Exal Group has submitted a structure plan for the former OneSteel factory site on the corner of the highway and McCabe Street, just a couple of doors up from the Matilda Bay Brewery/Ford Factory, which is currently subject to a development application by Three Oceans Property.
The plan shows the apartment towers, on four-storey podiums with a mix of restaurants, shops, entertainment, shared offices and communal health and wellness facilities, fronting Stirling Highway.
Two 13-storey and 7-storey apartment blocks would face McCabe Street, while three-storey townhouses would fill the rear of the 31,100sqm development.
A large parcel of around 4000sqm would be ceded as open space in the centre of the development, though the developer’s plans acknowledge it will spend much of the afternoon in the shade of the towers.
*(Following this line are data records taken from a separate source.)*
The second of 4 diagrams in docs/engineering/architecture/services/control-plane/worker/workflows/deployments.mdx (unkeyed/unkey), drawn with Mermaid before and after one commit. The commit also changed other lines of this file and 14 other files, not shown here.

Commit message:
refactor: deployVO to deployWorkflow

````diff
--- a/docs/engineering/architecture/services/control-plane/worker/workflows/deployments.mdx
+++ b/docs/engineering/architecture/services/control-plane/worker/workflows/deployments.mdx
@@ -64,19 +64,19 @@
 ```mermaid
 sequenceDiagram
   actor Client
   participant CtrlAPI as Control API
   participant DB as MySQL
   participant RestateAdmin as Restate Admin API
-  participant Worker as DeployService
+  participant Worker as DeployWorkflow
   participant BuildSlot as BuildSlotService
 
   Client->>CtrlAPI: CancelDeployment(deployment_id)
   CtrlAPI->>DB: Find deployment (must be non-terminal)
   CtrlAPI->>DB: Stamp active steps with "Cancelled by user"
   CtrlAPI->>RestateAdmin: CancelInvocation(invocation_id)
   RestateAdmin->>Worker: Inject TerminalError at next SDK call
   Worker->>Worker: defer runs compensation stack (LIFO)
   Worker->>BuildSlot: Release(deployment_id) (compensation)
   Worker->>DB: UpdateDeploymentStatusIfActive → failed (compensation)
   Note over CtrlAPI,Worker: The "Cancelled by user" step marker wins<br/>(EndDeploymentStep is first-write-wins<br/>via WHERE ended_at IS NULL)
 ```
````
Exal says the development will be a “vibrant gateway” to Fremantle.
“Perched on the coastline, the site offers an opportunity to be a new destination precinct with an inherent connection to the ocean, river and surround infrastructure that will foster a revamped urban narrative and new community experiences,” Exal’s design principles state.
Fremantle council adopted a planning policy to control McCabe Street’s heights in 2009 when it became obvious the large lots would have great appeal to developers as the area’s light industrial activity wound down.
Last updated in 2015, the policy only allows a maximum height of 25 metres on part of the OneSteel site if certain conditions are met. The two towers are about five times taller than the 14-metre ceiling in their zone.
North Fremantle Community Association president Gerry MacGill described the proposed $500 million development as “a monster, absolutely”.
“It’s even more grotesque than the one on the Ford Factory site.”
He said Exal will be hoping to get a precedent when Three Ocean’s development comes back before the state development assessment panel, noting it had a representative to support its neighbour when it first came up.
At that meeting, Three Oceans argued that developers needed extra heights in order to reach their properties’ yields without creating squat, prison-like housing.
Mr MacGill says that doesn’t have to be the case.
“Has no one gone to Paris and seen a civilised form of high density,” he said.
He’s also urged Fremantle council to look at a recent change to how the City of Bassendean deals with large developments which are ultimately decided by the state development panels.
Bassendean now completely replaces an officer’s recommendation if the council disagrees, though it also provides an explanation of why it was changed.
“I think the council should seriously look at this procedural change which gives the council much more say,” Mr MacGill said.
The former chair of Fremantle’s design committee, architect Geoffrey London, did a peer review for Exal and says an important part of the design would be promoting a sense of public “ownership” of the ground level.
“The increase in deep soil zones allows the potential to create an enticing urban ‘forest’ to [the public open space] which, together with the promise of the nature playground and the commercial ground floor offerings … provide strong attractions,” Prof London said. He suggested public access to the top of the highest tower, perhaps with a restaurant overlooking the sea. Prof London says the heights would be “problematic” for the community and council.
by STEVE GRANT